It was only after his execution that Thomas Scott’s name took on martyr-like proportions. Schultz, who fled to Ontario, and others from the Canada First movement (a secret society of Anglo-Saxon Protestants) as well as the Orange Order in Ontario (an anti-Catholic fraternity of Protestants) vowed to avenge Scott’s death. They used the execution to whip up opposition in Ontario against Riel and the Métis, casting them as murderers and enemies of the Queen. Suddenly, Thomas Scott became a household name and the face of the Orange Order.
There’s some question whether Scott was even a member of the Orange Order. Had he been — and had Riel and others in Red River known about it and saw Scott as a significant player among Canadian loyalists — they may have thought twice about executing him. They couldn’t have possibly known Scott’s killing would have triggered the furor it did in Ontario.
Nevertheless, the Orange Order in Winnipeg saw fit to name its new building in the Exchange District after Scott three decades later as if he truly was a martyr, or made a significant contribution to anything.
It’s always a shame to lose a heritage building. And if the one at 216 Princess has to be demolished, it will be regrettable (especially since it appears to have been preventable). But there will be no loss in Thomas Scott’s name coming down with it. He never deserved to have a building named after him in the first place.

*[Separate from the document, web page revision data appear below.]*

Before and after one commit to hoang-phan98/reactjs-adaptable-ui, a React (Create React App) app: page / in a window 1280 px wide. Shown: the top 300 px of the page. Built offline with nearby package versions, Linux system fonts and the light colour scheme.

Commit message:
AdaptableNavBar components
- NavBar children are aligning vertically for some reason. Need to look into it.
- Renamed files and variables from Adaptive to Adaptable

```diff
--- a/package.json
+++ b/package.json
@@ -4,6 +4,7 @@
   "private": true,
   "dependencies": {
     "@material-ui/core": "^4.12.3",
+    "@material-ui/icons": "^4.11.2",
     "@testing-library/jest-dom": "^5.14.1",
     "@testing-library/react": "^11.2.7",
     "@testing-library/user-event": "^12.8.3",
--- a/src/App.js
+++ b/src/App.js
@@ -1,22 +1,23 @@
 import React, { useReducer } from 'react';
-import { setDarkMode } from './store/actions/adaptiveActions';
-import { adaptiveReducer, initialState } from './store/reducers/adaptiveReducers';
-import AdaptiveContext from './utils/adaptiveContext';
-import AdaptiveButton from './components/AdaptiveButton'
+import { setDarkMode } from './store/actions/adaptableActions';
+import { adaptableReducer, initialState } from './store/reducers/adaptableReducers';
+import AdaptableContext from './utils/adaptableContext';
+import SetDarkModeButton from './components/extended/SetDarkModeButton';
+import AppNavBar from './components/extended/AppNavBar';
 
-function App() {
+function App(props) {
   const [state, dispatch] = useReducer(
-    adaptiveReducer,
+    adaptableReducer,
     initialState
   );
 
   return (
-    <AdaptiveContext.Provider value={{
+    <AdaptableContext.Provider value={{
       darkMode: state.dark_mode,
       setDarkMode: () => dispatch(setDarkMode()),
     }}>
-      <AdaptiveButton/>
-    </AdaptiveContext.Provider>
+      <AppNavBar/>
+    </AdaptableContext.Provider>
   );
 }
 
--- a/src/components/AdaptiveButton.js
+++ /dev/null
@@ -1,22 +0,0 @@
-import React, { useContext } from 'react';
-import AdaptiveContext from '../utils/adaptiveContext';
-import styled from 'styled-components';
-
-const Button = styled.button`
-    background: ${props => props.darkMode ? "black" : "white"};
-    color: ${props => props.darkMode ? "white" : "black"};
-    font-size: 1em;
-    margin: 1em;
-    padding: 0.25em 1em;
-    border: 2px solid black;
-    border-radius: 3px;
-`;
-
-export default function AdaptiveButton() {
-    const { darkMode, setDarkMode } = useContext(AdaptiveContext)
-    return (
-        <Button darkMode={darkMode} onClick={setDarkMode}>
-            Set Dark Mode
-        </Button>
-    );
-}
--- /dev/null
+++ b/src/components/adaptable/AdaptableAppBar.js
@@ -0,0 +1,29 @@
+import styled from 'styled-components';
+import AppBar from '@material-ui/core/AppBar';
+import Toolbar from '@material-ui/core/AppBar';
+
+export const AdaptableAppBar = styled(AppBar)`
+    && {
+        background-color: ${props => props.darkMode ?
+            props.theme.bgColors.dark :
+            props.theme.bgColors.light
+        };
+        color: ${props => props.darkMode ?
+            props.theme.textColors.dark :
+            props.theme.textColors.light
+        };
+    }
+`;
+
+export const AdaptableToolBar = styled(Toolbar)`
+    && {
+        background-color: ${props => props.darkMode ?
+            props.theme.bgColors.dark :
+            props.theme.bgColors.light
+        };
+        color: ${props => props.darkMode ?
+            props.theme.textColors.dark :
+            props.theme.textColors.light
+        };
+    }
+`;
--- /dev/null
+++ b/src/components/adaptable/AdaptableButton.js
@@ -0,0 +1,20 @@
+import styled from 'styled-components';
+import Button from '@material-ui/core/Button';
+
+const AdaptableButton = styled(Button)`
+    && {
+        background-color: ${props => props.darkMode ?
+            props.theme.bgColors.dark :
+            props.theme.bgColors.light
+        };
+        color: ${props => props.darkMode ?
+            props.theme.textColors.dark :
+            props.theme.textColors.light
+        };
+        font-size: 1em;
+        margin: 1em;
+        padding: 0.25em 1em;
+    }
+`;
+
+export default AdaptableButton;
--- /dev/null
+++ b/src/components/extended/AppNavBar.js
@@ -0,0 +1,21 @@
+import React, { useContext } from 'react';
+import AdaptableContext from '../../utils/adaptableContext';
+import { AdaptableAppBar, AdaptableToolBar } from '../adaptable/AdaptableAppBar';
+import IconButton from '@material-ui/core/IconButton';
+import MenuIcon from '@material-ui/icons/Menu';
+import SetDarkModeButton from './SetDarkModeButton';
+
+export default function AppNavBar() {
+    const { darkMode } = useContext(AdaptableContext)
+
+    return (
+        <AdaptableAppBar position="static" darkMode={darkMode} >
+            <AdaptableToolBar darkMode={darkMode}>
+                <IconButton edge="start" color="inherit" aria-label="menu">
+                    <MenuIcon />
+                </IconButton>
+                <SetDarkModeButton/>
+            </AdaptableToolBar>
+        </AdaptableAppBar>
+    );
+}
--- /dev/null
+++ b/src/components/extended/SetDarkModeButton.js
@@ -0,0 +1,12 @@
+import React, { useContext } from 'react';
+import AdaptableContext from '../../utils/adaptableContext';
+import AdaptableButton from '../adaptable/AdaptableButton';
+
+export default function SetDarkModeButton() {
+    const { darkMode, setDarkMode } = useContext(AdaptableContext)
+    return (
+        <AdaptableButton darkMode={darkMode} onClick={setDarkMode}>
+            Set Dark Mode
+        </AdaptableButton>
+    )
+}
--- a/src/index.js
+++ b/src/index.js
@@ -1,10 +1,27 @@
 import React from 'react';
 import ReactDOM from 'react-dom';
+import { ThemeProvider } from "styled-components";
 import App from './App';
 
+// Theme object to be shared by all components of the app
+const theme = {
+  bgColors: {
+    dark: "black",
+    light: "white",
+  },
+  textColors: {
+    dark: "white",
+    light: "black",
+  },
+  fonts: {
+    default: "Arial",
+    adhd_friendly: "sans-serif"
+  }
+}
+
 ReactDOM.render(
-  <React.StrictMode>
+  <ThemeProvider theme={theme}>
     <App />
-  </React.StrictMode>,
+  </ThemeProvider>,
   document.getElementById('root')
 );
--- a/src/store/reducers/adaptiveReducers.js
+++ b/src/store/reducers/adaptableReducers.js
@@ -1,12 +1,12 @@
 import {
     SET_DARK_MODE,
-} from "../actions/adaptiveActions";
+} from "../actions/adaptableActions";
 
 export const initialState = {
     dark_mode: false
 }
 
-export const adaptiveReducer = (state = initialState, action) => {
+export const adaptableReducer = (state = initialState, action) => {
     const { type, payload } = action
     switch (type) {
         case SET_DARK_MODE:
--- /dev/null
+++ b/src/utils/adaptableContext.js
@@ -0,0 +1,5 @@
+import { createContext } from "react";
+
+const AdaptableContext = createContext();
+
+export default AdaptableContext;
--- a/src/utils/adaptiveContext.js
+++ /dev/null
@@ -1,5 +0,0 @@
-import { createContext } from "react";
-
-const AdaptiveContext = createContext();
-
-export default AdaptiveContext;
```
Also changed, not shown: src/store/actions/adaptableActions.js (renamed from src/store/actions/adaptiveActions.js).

Tom has been covering Manitoba politics since the early 1990s and joined the Winnipeg Free Press news team in 2019.